Back in Cambridge in 1939, he attended lectures by Ludwig Wittgenstein about the foundations of mathematics. The two argued and disagreed vehemently, with Turing defending formalism and Wittgenstein arguing that mathematics is overvalued and does not discover any absolute truths.
During the World War II he was a major participant in the efforts at Bletchley Park on cracking Nazi cyphers. He contributed several mathematical insights, both to breaking the Enigma cypher machine and the Fish teletype cyphers (teletype cypher machines made by both Lorenz Electric and Siemens & Halske). The Fish insights were useful in the development of the first digital programmable electronic computerColossus, which was designed by Max Newman and team, and built at the Post Office Research Station at Dollis Hill by a team led by Thomas Flowers in 1943. It was used to crack Fish cyphers (in particular the Lorenz machine traffic). Turing also helped design the "Bombes", advanced versions of Polish Rejewski's "Bomba" machine used to assist in finding keyss for Enigma messages. These were electromechanical devices coupling several "Enigma machine clones" which were able to eliminate at high speed large numbers of possible key settings for Enigma messages.
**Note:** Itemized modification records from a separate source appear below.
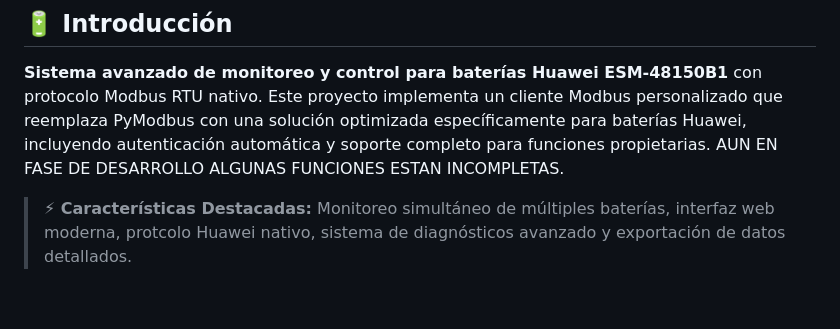
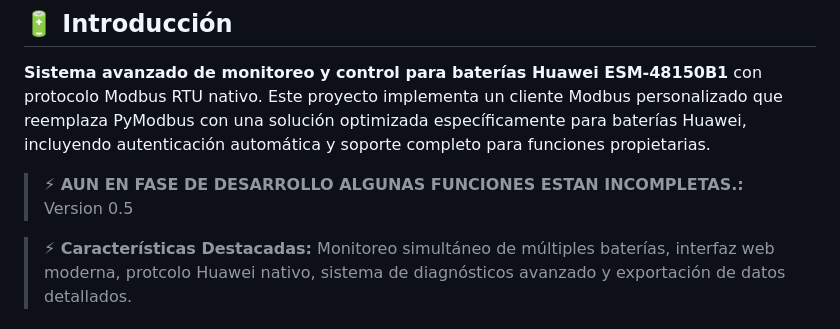
Before and after one commit to williamsioSapo/Huawei_Battery_monitor, a Markdown page: README.md, the part around the change. Rendered like a GitHub page; blank space fills up the shorter version.

```diff
--- a/README.md
+++ b/README.md
@@ -7,7 +7,8 @@
 ## 🔋 Introducción
 
 **Sistema avanzado de monitoreo y control para baterías Huawei ESM-48150B1** con protocolo Modbus RTU nativo. Este proyecto implementa un cliente Modbus personalizado que reemplaza PyModbus con una solución optimizada específicamente para baterías Huawei, incluyendo autenticación automática y soporte completo para funciones propietarias.
-AUN EN FASE DE DESARROLLO ALGUNAS FUNCIONES ESTAN INCOMPLETAS.
+> **⚡ AUN EN FASE DE DESARROLLO ALGUNAS FUNCIONES ESTAN INCOMPLETAS.:** Version 0.5
+
 > **⚡ Características Destacadas:** Monitoreo simultáneo de múltiples baterías, interfaz web moderna, protcolo Huawei nativo, sistema de diagnósticos avanzado y exportación de datos detallados.
  ## 📸 Vista del Sistema
 
```
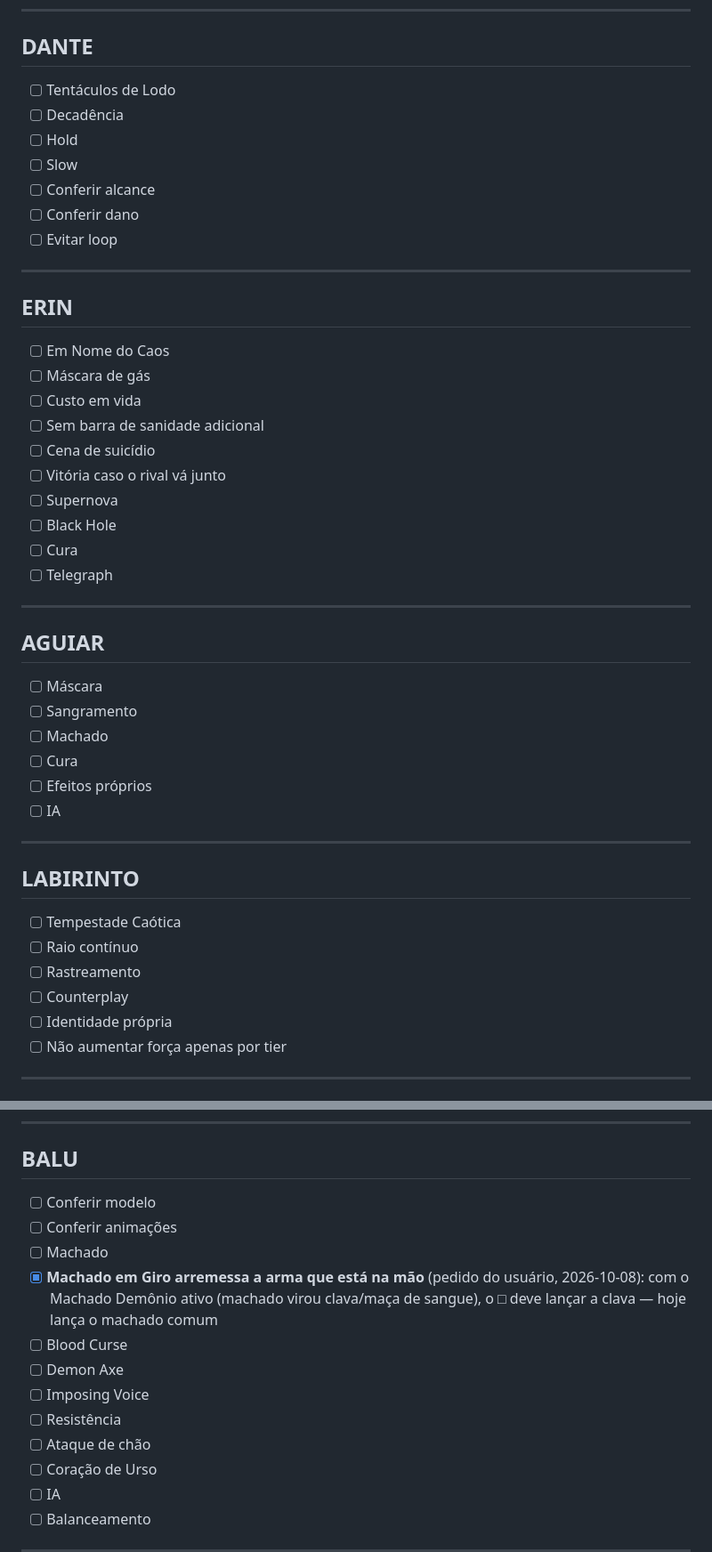
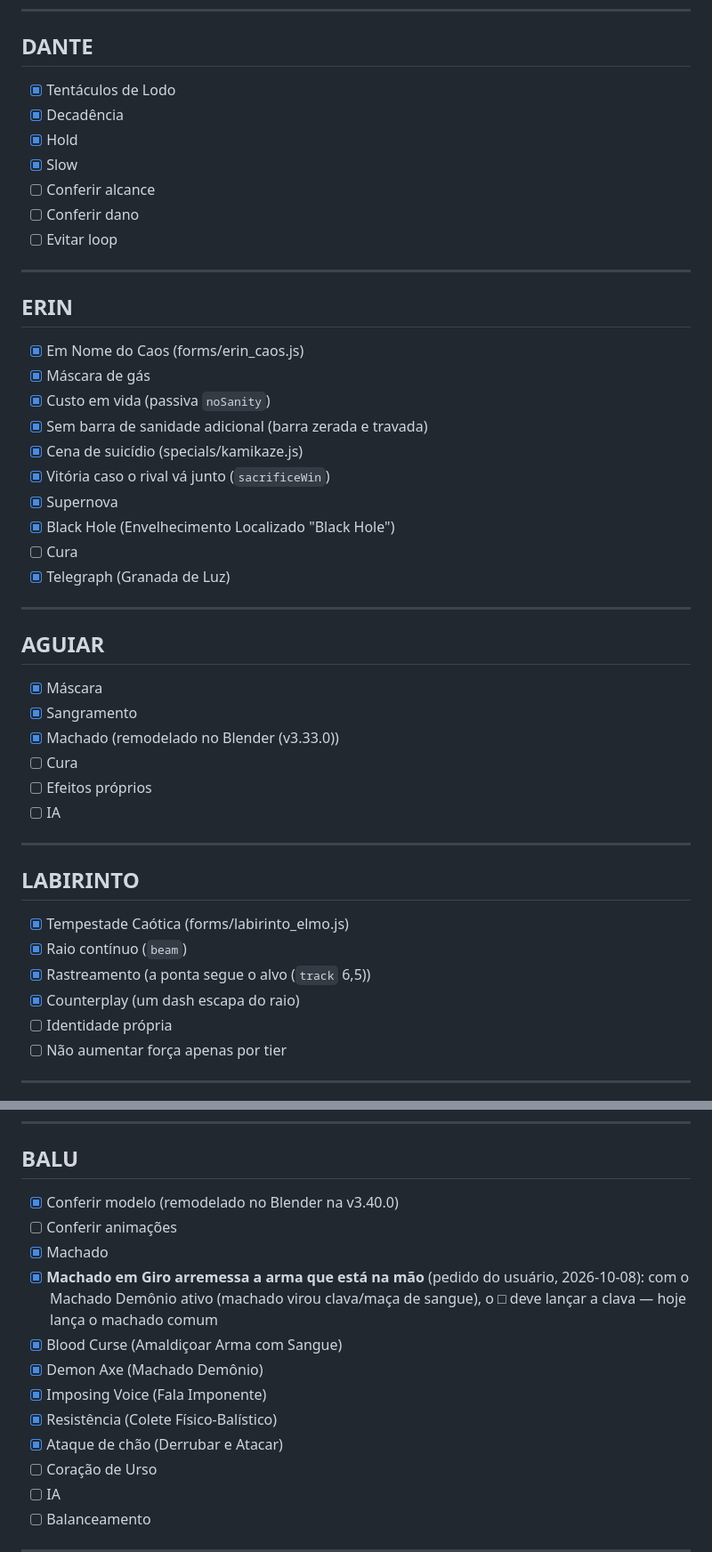
Before and after one commit to romavitordev/arena-paranormal, a Markdown page: TODO.md, 2 parts joined by grey strips. Shown at 89% size. Rendered like a GitHub page.

```diff
--- a/TODO.md
+++ b/TODO.md
@@ -1625,10 +1628,10 @@ Conferido no código em 2026-10-22 (revisão da Ultimate e do despertar): os ite
 
 ## DANTE
 
-* [ ] Tentáculos de Lodo
-* [ ] Decadência
-* [ ] Hold
-* [ ] Slow
+* [x] Tentáculos de Lodo
+* [x] Decadência
+* [x] Hold
+* [x] Slow
 * [ ] Conferir alcance
 * [ ] Conferir dano
 * [ ] Evitar loop
@@ -1637,24 +1640,24 @@ Conferido no código em 2026-10-22 (revisão da Ultimate e do despertar): os ite
 
 ## ERIN
 
-* [ ] Em Nome do Caos
-* [ ] Máscara de gás
-* [ ] Custo em vida
-* [ ] Sem barra de sanidade adicional
-* [ ] Cena de suicídio
-* [ ] Vitória caso o rival vá junto
-* [ ] Supernova
-* [ ] Black Hole
+* [x] Em Nome do Caos (forms/erin_caos.js)
+* [x] Máscara de gás
+* [x] Custo em vida (passiva `noSanity`)
+* [x] Sem barra de sanidade adicional (barra zerada e travada)
+* [x] Cena de suicídio (specials/kamikaze.js)
+* [x] Vitória caso o rival vá junto (`sacrificeWin`)
+* [x] Supernova
+* [x] Black Hole (Envelhecimento Localizado "Black Hole")
 * [ ] Cura
-* [ ] Telegraph
+* [x] Telegraph (Granada de Luz)
 
 ---
 
 ## AGUIAR
 
-* [ ] Máscara
-* [ ] Sangramento
-* [ ] Machado
+* [x] Máscara
+* [x] Sangramento
+* [x] Machado (remodelado no Blender (v3.33.0))
 * [ ] Cura
 * [ ] Efeitos próprios
 * [ ] IA
@@ -1663,10 +1666,10 @@ Conferido no código em 2026-10-22 (revisão da Ultimate e do despertar): os ite
 
 ## LABIRINTO
 
-* [ ] Tempestade Caótica
-* [ ] Raio contínuo
-* [ ] Rastreamento
-* [ ] Counterplay
+* [x] Tempestade Caótica (forms/labirinto_elmo.js)
+* [x] Raio contínuo (`beam`)
+* [x] Rastreamento (a ponta segue o alvo (`track` 6,5))
+* [x] Counterplay (um dash escapa do raio)
 * [ ] Identidade própria
 * [ ] Não aumentar força apenas por tier
 
@@ -1740,16 +1743,16 @@ Vida da forma: 1250 → 1150
 
 ## BALU
 
-* [ ] Conferir modelo
+* [x] Conferir modelo (remodelado no Blender na v3.40.0)
 * [ ] Conferir animações
-* [ ] Machado
+* [x] Machado
 * [x] **Machado em Giro arremessa a arma que está na mão** (pedido do usuário, 2026-10-08): com o Machado
   Demônio ativo (machado virou clava/maça de sangue), o □ deve lançar a clava — hoje lança o machado comum
-* [ ] Blood Curse
-* [ ] Demon Axe
-* [ ] Imposing Voice
-* [ ] Resistência
-* [ ] Ataque de chão
+* [x] Blood Curse (Amaldiçoar Arma com Sangue)
+* [x] Demon Axe (Machado Demônio)
+* [x] Imposing Voice (Fala Imponente)
+* [x] Resistência (Colete Físico-Balístico)
+* [x] Ataque de chão (Derrubar e Atacar)
 * [ ] Coração de Urso
 * [ ] IA
 * [ ] Balanceamento
```
Also changed, not shown: other parts of TODO.md (+71 -68 lines).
Turing's work on breaking the Enigma cypher was kept secret until the 1970s; not even his close friends knew about it.
In 1952 Turing wrote a chess program. Lacking a computer powerful enough to execute it, he himself simulated the computer, taking about half an hour per move. One game was recorded; the program lost to a colleague of Turing.
Prosecution of Turing for his homosexuality crippled his career. In 1952, his male lover helped an accomplice to break into Turing's house and commit larceny. Turing went to the police to report the crime. As a result of the police investigation, Turing was said to have had a sexual relationship with a 19 year old man, and Turing was charged with "gross indecency and sexual perversion". He unapologetically offered no defence, and was convicted. Following the well-publicised trial, he was given a choice between incarceration and libido-reducing hormonaltreatment. He chose the estrogen hormone injections, which lasted for a year, with side effects including the development of breasts during that period. In 1954, he died of cyanidepoisoning, apparently from a laced apple he left half eaten. Most believe that his death was intentional, and the death was ruled a suicide. His mother, however, strenuously argued that the ingestion was accidental due to his careless storage of laboratory chemicals.